Augmented Reality technology supports functional neurosurgeons and epileptologists in combining their knowledge to create an optimal trajectory plan before an SEEG case. These types of cases consist of the implantation of up to 20 electrodes to identify epileptic foci in drug-refractory epilepsy patients. Collaboration between these experts can contribute to improved outcomes.
“Many SEEG cases are three-dimensionally complex implantations that are planned in an interdisciplinary team. Since the implantations are tailored according to clinical, imaging and EEG findings, each scheme is different. Especially for this use-case the visualization in mixed reality turns out to be very helpful for the team discussion during planning.” – Peter Reinacher, MD, Consultant, Department of Stereotactic and Functional Neurosurgery, Medical Center – University of Freiburg, Germany, and Group Leader (ATTRACT), Fraunhofer Institute for Laser Technology, Aachen, Germany.

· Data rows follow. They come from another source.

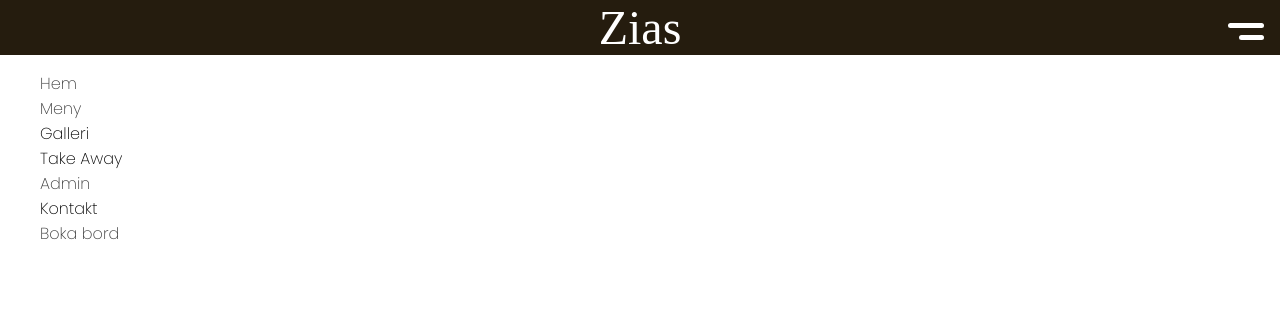
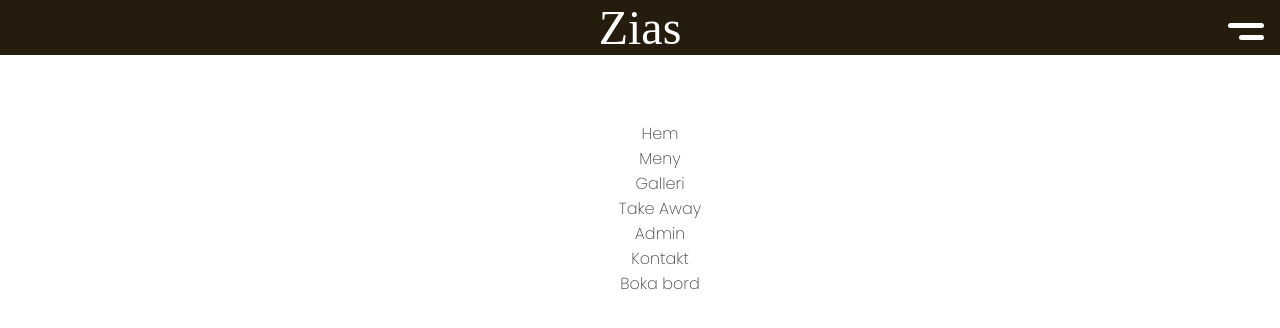
Before and after one commit to wahlstrommm/react-restaurant-app, a React (Create React App) app: page /navbar in a window 1280 px wide. Shown: the top 328 px of the page. Built offline with nearby package versions, Linux system fonts and the light colour scheme; a web font is replaced by a local one.

Commit message:
navbar styled and changed for better accessibility

```diff
--- a/src/components/navbar/navbar.css
+++ b/src/components/navbar/navbar.css
@@ -1,3 +1,12 @@
+.navbar {
+    position: relative;
+    width: 20%;
+    top: 50px;
+    left: 40%;
+    text-align: center;
+
+}
+
 a {
     text-decoration: none;
     color: #3C3C3C;
--- a/src/components/navbar/navbar.tsx
+++ b/src/components/navbar/navbar.tsx
@@ -1,26 +1,39 @@
 import React from "react";
 import "./navbar.css";
-import { Link } from "react-router-dom";
+import { Link, useNavigate } from "react-router-dom";
 import { Li } from "../../styled components/Li";
 
 export default function Navbar() {
+  const navigate = useNavigate();
   return (
     <nav className="navbar">
       <ul>
-        <Li>
-          <Link to="/">Hem</Link>
+        <Li
+          onClick={() => {
+            navigate("/");
+          }}>
+          Hem
         </Li>
-        <Li>
-          <Link to="/menu">Meny</Link>
+        <Li
+          onClick={() => {
+            navigate("/menu");
+          }}>
+          Meny
         </Li>
         <Li>Galleri</Li>
         <Li>Take Away</Li>
-        <Li>
-          <Link to="/admin">Admin</Link>
+        <Li
+          onClick={() => {
+            navigate("/admin");
+          }}>
+          Admin
         </Li>
         <Li>Kontakt</Li>
-        <Li>
-          <Link to="/bookning">Boka bord</Link>
+        <Li
+          onClick={() => {
+            navigate("/bookning");
+          }}>
+          Boka bord
         </Li>
       </ul>
     </nav>
--- a/src/styled components/Li.tsx
+++ b/src/styled components/Li.tsx
@@ -3,5 +3,6 @@ import styled from "styled-components";
 export const Li = styled.li`
   font-family: "Poppins", sans-serif;
   font-weight: 200;
+  color: #3c3c3c;
   list-style: none;
 `;
```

Hours or days after deep brain stimulation surgery, the electrodes are programmed by neurologists to ensure they stimulate the patient’s brain as planned. This technology can uniquely contribute to their understanding of the patient’s anatomy on a new level, supporting visualization-based programming in place of traditional trial and error approaches.
The 3D reconstructions the clinician can view in a spatial computing headset such as Magic Leap 1 greatly assists in their understanding of very complex anatomy. An example from vascular surgery would be a deep-seated kidney artery aneurysm, in which a true-to-life representation provides a much clearer picture into the case than two dimensional scans aloneiv.
In the future when spatial computing and related technologies come into regular use intraoperatively, the surgeon will have access to a range of data, without ever having to look away from the surgical situation. Bloodwork results, stent graft measurements, EKG, preoperative images, or even the radiation exposure to the surgical team could be displayed, turning the surgeon’s field of view into a “virtual cockpit”v.
Spatial Surgery is Both the Future and the Present
In neurosurgery, CMF, functional and vascular surgery today, augmented reality and spatial computing technologies are already in use and increasingly becoming an essential tool to better understand anatomy and ensure the best possible surgical plans.
Since spatial computing technologies are adaptable to changes and new developments, they will continue to play a significant role in surgery in the future. Incorporating these advanced visualization tools into surgical workflows is already an easy step clinicians can take today to ensure their patients have great surgical outcomes.
Spatial computing also has many use cases outside of surgery that have the potential to transform how healthcare is delivered and how patients engage with their own care. There are more than 10 clinical studies underway by Magic Leap partners working on Magic Leap 1 in use cases outside the operating room.
i Rosen JM. Virtual Reality and Medicine-Challenges for the Twenty‐First Century. Wiley Online Library. https://onlinelibrary.wiley.com/doi/abs/10.1002/0471216690.ch4. Published October 29, 2001. Accessed October 20, 2020.
ii Phan K, Kim JS, Kim JH, et al. Anesthesia Duration as an Independent Risk Factor for Early Postoperative Complications in Adults Undergoing Elective ACDF. Global spine journal. https://www.ncbi.nlm.nih.gov/pmc/articles/PMC5721997/. Published December 2017. Accessed October 20, 2020.
iii CMF PAPER BEING PUBLISHED
iv Böckler, D., Geisbüsch, P., Hatzl, J. et al. Erste Anwendungsoptionen von künstlicher Intelligenz und digitalen Systemen im gefäßchirurgischen Hybridoperationssaal der nahen Zukunft. Gefässchirurgie (2020). https://doi.org/10.1007/s00772-020-00666-9
v Böckler, D., Geisbüsch, P., Hatzl, J. et al. Erste Anwendungsoptionen von künstlicher Intelligenz und digitalen Systemen im gefäßchirurgischen Hybridoperationssaal der nahen Zukunft. Gefässchirurgie (2020). https://doi.org/10.1007/s00772-020-00666-9